TASK BRIEF:
Print all records exactly, leaving nothing out.
--*--
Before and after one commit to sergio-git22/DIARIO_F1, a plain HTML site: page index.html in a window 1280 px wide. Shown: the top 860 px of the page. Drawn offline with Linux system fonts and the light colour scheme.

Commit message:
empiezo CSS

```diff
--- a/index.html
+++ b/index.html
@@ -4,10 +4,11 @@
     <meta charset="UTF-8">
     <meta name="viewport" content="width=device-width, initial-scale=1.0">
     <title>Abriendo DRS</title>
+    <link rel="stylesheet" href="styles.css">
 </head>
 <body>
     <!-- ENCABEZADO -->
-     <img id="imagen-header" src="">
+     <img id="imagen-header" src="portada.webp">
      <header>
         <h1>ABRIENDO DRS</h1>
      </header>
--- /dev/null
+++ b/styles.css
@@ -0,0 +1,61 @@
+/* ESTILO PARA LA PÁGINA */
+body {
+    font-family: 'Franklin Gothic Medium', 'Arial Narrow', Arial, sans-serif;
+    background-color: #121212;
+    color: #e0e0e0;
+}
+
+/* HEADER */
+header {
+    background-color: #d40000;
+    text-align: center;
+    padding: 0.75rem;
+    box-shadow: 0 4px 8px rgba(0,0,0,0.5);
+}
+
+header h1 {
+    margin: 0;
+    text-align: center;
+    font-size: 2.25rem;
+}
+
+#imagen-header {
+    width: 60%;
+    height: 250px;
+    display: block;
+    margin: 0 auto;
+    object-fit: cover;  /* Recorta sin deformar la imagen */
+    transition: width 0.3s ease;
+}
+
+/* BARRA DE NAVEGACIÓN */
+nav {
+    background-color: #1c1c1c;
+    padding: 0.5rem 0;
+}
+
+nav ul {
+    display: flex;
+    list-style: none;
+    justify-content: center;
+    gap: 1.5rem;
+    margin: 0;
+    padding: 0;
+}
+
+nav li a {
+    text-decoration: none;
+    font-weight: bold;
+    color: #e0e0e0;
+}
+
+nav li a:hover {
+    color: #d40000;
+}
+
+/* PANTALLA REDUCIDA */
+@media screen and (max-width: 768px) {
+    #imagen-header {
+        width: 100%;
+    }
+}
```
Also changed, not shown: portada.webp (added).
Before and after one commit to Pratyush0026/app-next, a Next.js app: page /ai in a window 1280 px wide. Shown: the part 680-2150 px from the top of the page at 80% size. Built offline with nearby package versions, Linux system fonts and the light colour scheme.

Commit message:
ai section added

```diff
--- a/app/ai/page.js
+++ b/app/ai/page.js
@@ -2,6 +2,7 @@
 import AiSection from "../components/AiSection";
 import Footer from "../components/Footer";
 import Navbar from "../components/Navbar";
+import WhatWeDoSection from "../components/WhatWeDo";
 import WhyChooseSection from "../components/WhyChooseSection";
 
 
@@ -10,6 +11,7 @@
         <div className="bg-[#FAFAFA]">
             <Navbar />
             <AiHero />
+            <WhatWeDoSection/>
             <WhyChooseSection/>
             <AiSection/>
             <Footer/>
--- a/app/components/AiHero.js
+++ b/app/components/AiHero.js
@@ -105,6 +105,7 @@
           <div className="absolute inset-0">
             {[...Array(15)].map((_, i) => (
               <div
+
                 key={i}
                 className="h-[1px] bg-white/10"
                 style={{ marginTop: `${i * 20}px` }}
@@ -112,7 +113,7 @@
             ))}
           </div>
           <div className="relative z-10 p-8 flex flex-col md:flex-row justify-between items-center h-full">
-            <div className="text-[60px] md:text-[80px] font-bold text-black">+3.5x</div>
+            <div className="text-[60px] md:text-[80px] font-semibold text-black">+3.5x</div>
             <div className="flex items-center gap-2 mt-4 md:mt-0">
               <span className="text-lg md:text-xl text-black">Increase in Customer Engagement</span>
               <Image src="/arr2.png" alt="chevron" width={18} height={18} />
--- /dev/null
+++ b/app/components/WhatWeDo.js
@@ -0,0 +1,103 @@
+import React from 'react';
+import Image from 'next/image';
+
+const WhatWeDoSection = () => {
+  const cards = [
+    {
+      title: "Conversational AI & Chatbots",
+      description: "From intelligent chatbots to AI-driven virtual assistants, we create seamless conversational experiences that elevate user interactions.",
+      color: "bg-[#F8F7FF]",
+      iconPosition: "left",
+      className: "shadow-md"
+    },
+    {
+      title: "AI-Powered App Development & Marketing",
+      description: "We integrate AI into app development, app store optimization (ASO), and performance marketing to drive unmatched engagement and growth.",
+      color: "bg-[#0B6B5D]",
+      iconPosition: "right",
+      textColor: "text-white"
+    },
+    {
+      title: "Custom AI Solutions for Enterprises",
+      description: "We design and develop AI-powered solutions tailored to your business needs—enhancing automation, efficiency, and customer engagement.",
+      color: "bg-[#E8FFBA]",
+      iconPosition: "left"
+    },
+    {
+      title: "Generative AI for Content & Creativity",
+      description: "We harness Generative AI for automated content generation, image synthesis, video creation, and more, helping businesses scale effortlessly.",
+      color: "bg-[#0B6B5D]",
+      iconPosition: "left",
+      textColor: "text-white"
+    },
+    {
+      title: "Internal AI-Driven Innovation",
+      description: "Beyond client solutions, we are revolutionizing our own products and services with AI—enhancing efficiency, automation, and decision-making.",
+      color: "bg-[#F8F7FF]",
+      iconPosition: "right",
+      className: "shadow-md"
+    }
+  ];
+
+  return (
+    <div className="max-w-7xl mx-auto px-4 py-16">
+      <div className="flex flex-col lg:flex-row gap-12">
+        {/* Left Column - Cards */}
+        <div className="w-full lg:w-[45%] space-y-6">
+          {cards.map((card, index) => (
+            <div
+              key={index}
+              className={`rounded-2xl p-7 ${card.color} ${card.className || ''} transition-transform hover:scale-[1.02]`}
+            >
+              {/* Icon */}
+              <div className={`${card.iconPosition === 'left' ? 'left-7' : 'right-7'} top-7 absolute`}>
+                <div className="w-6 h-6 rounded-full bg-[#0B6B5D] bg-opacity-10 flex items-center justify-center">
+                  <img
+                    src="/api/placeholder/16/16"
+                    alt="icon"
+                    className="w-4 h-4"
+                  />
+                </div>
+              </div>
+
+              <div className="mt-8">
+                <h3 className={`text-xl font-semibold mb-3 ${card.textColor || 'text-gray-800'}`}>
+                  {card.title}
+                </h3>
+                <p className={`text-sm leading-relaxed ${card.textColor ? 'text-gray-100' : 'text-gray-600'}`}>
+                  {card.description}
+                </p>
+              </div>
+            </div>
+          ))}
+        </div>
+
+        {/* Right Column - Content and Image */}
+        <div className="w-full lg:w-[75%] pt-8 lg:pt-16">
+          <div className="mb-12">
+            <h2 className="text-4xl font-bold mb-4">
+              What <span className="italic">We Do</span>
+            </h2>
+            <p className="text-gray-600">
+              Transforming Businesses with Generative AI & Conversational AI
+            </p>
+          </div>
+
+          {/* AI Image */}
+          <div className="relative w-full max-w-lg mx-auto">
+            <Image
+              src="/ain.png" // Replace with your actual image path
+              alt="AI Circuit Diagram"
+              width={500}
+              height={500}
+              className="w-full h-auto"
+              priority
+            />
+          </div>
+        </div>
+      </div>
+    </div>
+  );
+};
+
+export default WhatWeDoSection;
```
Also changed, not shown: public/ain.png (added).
--*--
SOLUTION FOR THIS TASK:
Before and after one commit to sergio-git22/DIARIO_F1, a plain HTML site: page index.html in a window 1280 px wide. Shown: the top 860 px of the page. Drawn offline with Linux system fonts and the light colour scheme.

Commit message:
empiezo CSS

```diff
--- a/index.html
+++ b/index.html
@@ -4,10 +4,11 @@
     <meta charset="UTF-8">
     <meta name="viewport" content="width=device-width, initial-scale=1.0">
     <title>Abriendo DRS</title>
+    <link rel="stylesheet" href="styles.css">
 </head>
 <body>
     <!-- ENCABEZADO -->
-     <img id="imagen-header" src="">
+     <img id="imagen-header" src="portada.webp">
      <header>
         <h1>ABRIENDO DRS</h1>
      </header>
--- /dev/null
+++ b/styles.css
@@ -0,0 +1,61 @@
+/* ESTILO PARA LA PÁGINA */
+body {
+    font-family: 'Franklin Gothic Medium', 'Arial Narrow', Arial, sans-serif;
+    background-color: #121212;
+    color: #e0e0e0;
+}
+
+/* HEADER */
+header {
+    background-color: #d40000;
+    text-align: center;
+    padding: 0.75rem;
+    box-shadow: 0 4px 8px rgba(0,0,0,0.5);
+}
+
+header h1 {
+    margin: 0;
+    text-align: center;
+    font-size: 2.25rem;
+}
+
+#imagen-header {
+    width: 60%;
+    height: 250px;
+    display: block;
+    margin: 0 auto;
+    object-fit: cover;  /* Recorta sin deformar la imagen */
+    transition: width 0.3s ease;
+}
+
+/* BARRA DE NAVEGACIÓN */
+nav {
+    background-color: #1c1c1c;
+    padding: 0.5rem 0;
+}
+
+nav ul {
+    display: flex;
+    list-style: none;
+    justify-content: center;
+    gap: 1.5rem;
+    margin: 0;
+    padding: 0;
+}
+
+nav li a {
+    text-decoration: none;
+    font-weight: bold;
+    color: #e0e0e0;
+}
+
+nav li a:hover {
+    color: #d40000;
+}
+
+/* PANTALLA REDUCIDA */
+@media screen and (max-width: 768px) {
+    #imagen-header {
+        width: 100%;
+    }
+}
```
Also changed, not shown: portada.webp (added).
Before and after one commit to Pratyush0026/app-next, a Next.js app: page /ai in a window 1280 px wide. Shown: the part 680-2150 px from the top of the page at 80% size. Built offline with nearby package versions, Linux system fonts and the light colour scheme.

Commit message:
ai section added

```diff
--- a/app/ai/page.js
+++ b/app/ai/page.js
@@ -2,6 +2,7 @@
 import AiSection from "../components/AiSection";
 import Footer from "../components/Footer";
 import Navbar from "../components/Navbar";
+import WhatWeDoSection from "../components/WhatWeDo";
 import WhyChooseSection from "../components/WhyChooseSection";
 
 
@@ -10,6 +11,7 @@
         <div className="bg-[#FAFAFA]">
             <Navbar />
             <AiHero />
+            <WhatWeDoSection/>
             <WhyChooseSection/>
             <AiSection/>
             <Footer/>
--- a/app/components/AiHero.js
+++ b/app/components/AiHero.js
@@ -105,6 +105,7 @@
           <div className="absolute inset-0">
             {[...Array(15)].map((_, i) => (
               <div
+
                 key={i}
                 className="h-[1px] bg-white/10"
                 style={{ marginTop: `${i * 20}px` }}
@@ -112,7 +113,7 @@
             ))}
           </div>
           <div className="relative z-10 p-8 flex flex-col md:flex-row justify-between items-center h-full">
-            <div className="text-[60px] md:text-[80px] font-bold text-black">+3.5x</div>
+            <div className="text-[60px] md:text-[80px] font-semibold text-black">+3.5x</div>
             <div className="flex items-center gap-2 mt-4 md:mt-0">
               <span className="text-lg md:text-xl text-black">Increase in Customer Engagement</span>
               <Image src="/arr2.png" alt="chevron" width={18} height={18} />
--- /dev/null
+++ b/app/components/WhatWeDo.js
@@ -0,0 +1,103 @@
+import React from 'react';
+import Image from 'next/image';
+
+const WhatWeDoSection = () => {
+  const cards = [
+    {
+      title: "Conversational AI & Chatbots",
+      description: "From intelligent chatbots to AI-driven virtual assistants, we create seamless conversational experiences that elevate user interactions.",
+      color: "bg-[#F8F7FF]",
+      iconPosition: "left",
+      className: "shadow-md"
+    },
+    {
+      title: "AI-Powered App Development & Marketing",
+      description: "We integrate AI into app development, app store optimization (ASO), and performance marketing to drive unmatched engagement and growth.",
+      color: "bg-[#0B6B5D]",
+      iconPosition: "right",
+      textColor: "text-white"
+    },
+    {
+      title: "Custom AI Solutions for Enterprises",
+      description: "We design and develop AI-powered solutions tailored to your business needs—enhancing automation, efficiency, and customer engagement.",
+      color: "bg-[#E8FFBA]",
+      iconPosition: "left"
+    },
+    {
+      title: "Generative AI for Content & Creativity",
+      description: "We harness Generative AI for automated content generation, image synthesis, video creation, and more, helping businesses scale effortlessly.",
+      color: "bg-[#0B6B5D]",
+      iconPosition: "left",
+      textColor: "text-white"
+    },
+    {
+      title: "Internal AI-Driven Innovation",
+      description: "Beyond client solutions, we are revolutionizing our own products and services with AI—enhancing efficiency, automation, and decision-making.",
+      color: "bg-[#F8F7FF]",
+      iconPosition: "right",
+      className: "shadow-md"
+    }
+  ];
+
+  return (
+    <div className="max-w-7xl mx-auto px-4 py-16">
+      <div className="flex flex-col lg:flex-row gap-12">
+        {/* Left Column - Cards */}
+        <div className="w-full lg:w-[45%] space-y-6">
+          {cards.map((card, index) => (
+            <div
+              key={index}
+              className={`rounded-2xl p-7 ${card.color} ${card.className || ''} transition-transform hover:scale-[1.02]`}
+            >
+              {/* Icon */}
+              <div className={`${card.iconPosition === 'left' ? 'left-7' : 'right-7'} top-7 absolute`}>
+                <div className="w-6 h-6 rounded-full bg-[#0B6B5D] bg-opacity-10 flex items-center justify-center">
+                  <img
+                    src="/api/placeholder/16/16"
+                    alt="icon"
+                    className="w-4 h-4"
+                  />
+                </div>
+              </div>
+
+              <div className="mt-8">
+                <h3 className={`text-xl font-semibold mb-3 ${card.textColor || 'text-gray-800'}`}>
+                  {card.title}
+                </h3>
+                <p className={`text-sm leading-relaxed ${card.textColor ? 'text-gray-100' : 'text-gray-600'}`}>
+                  {card.description}
+                </p>
+              </div>
+            </div>
+          ))}
+        </div>
+
+        {/* Right Column - Content and Image */}
+        <div className="w-full lg:w-[75%] pt-8 lg:pt-16">
+          <div className="mb-12">
+            <h2 className="text-4xl font-bold mb-4">
+              What <span className="italic">We Do</span>
+            </h2>
+            <p className="text-gray-600">
+              Transforming Businesses with Generative AI & Conversational AI
+            </p>
+          </div>
+
+          {/* AI Image */}
+          <div className="relative w-full max-w-lg mx-auto">
+            <Image
+              src="/ain.png" // Replace with your actual image path
+              alt="AI Circuit Diagram"
+              width={500}
+              height={500}
+              className="w-full h-auto"
+              priority
+            />
+          </div>
+        </div>
+      </div>
+    </div>
+  );
+};
+
+export default WhatWeDoSection;
```
Also changed, not shown: public/ain.png (added).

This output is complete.